Marxist primates

The after-work crowd has filed into the Monkey Bar wearing compulsory black clothing. Cell phones are answered. Martinis are shaken and then swallowed with abandon. At 6:30 on a Friday evening, the conversations are mostly about the workweek.

The former inhabitants of Apartment 6 upstairs would dismiss these working-class drinkers as bourgeois, and they’d be right on. Back in 1975, the revolutionary residents of the apartment at 28th and Capitol were bent on a radical overthrow of the government.

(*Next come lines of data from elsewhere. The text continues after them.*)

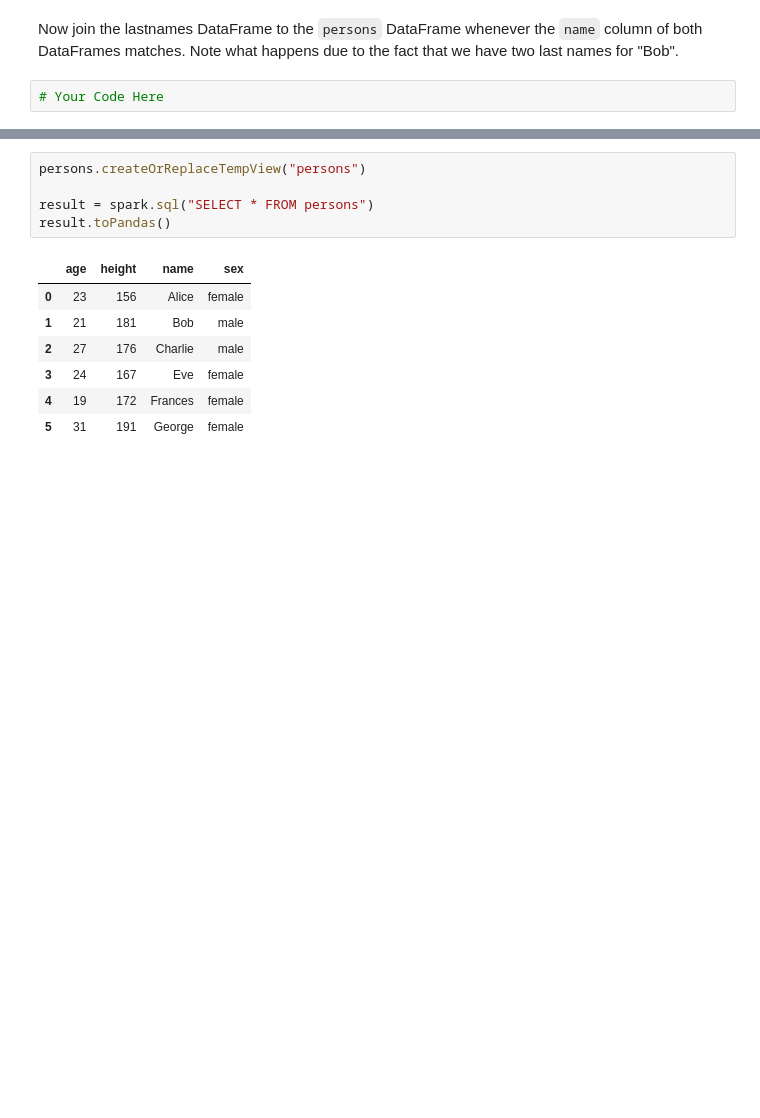
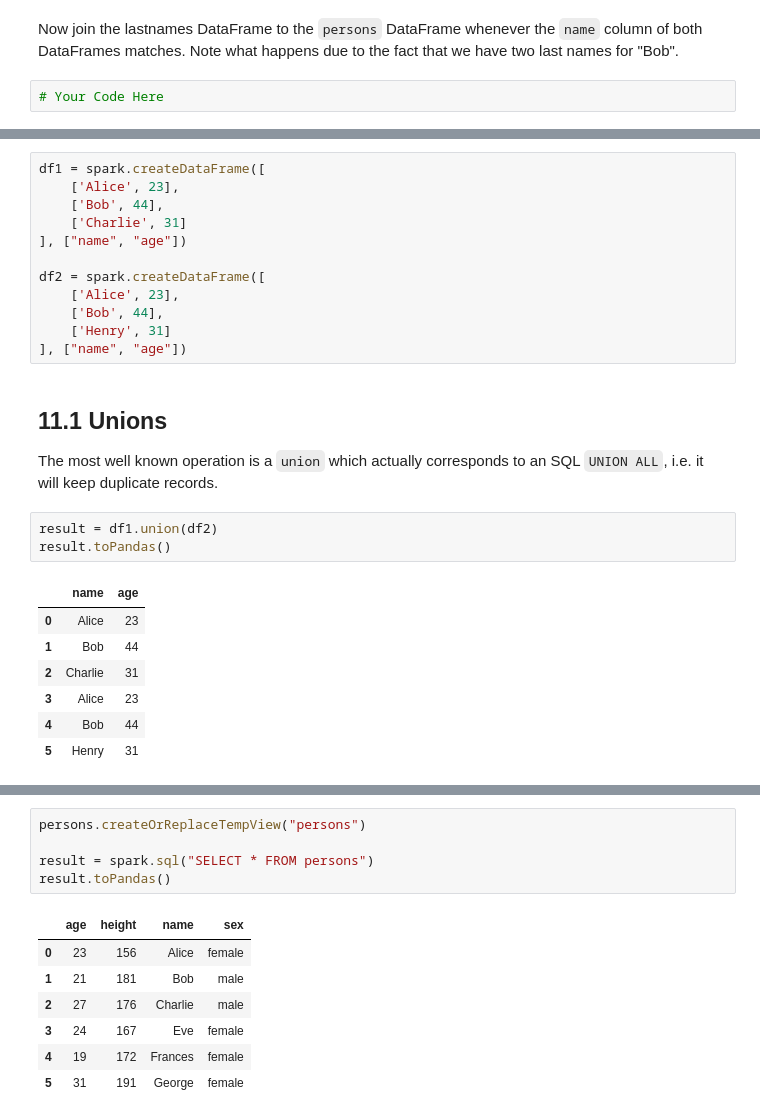
Before and after one commit to dimajix/spark-training, a Jupyter notebook: spark-python/jupyter-pyspark/PySpark DataFrame Full.ipynb, the cells around one changed output, grey strips where cells are left out. Saved outputs shown, nothing was run; the diff lists cells and outputs as text; blank space fills up the shorter version.

Commit message:
Updated Jupyter DataFrame notebook

```diff
--- a/spark-python/jupyter-pyspark/PySpark DataFrame Full.ipynb
+++ b/spark-python/jupyter-pyspark/PySpark DataFrame Full.ipynb
@@ -634,0 +641,27 @@ Now join the lastnames DataFrame to the `persons` DataFrame whenever the `name`
+# %%
+df1 = spark.createDataFrame([
+    ['Alice', 23],
+    ['Bob', 44],
+    ['Charlie', 31]
+], ["name", "age"])
+
+df2 = spark.createDataFrame([
+    ['Alice', 23],
+    ['Bob', 44],
+    ['Henry', 31]
+], ["name", "age"])
+# %% [markdown]
+## 11.1 Unions
+
+The most well known operation is a `union` which actually corresponds to an SQL `UNION ALL`, i.e. it will keep duplicate records.
+# %%
+result = df1.union(df2)
+result.toPandas()
+# %% [output]
+|  | name | age |
+| 0 | Alice | 23 |
+| 1 | Bob | 44 |
+| 2 | Charlie | 31 |
+| 3 | Alice | 23 |
+| 4 | Bob | 44 |
+| 5 | Henry | 31 |
```
Also changed, not shown: parts of 26 cells of this notebook, 2 other files.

They’d have little use for the middle-class conformists downstairs in the Monkey Bar. Socializing and drinking liquid anesthesia were not part of the plan.

Patty Hearst and Kathy Soliah of the Symbionese Liberation Army shared the dwelling on the April day that few in the bar remember. It was the day the band of urban guerillas shot a suburban church lady for the revolution (see ‘Obstruction of Justice”). Patty Hearst says she knows who pulled the fatal trigger that brought down Jon Opsahl’s mother in a Carmichael bank. Opsahl is determined that no one forget, especially Sacramento District Attorney Jan Scully.

When a current resident of the apartment building hears that Patty Hearst once lived next door, he says, "Wow, no way." Way. She lived here during a crime spree 25 years ago. He says, "Cool," adjusts his ball cap and climbs into an SUV.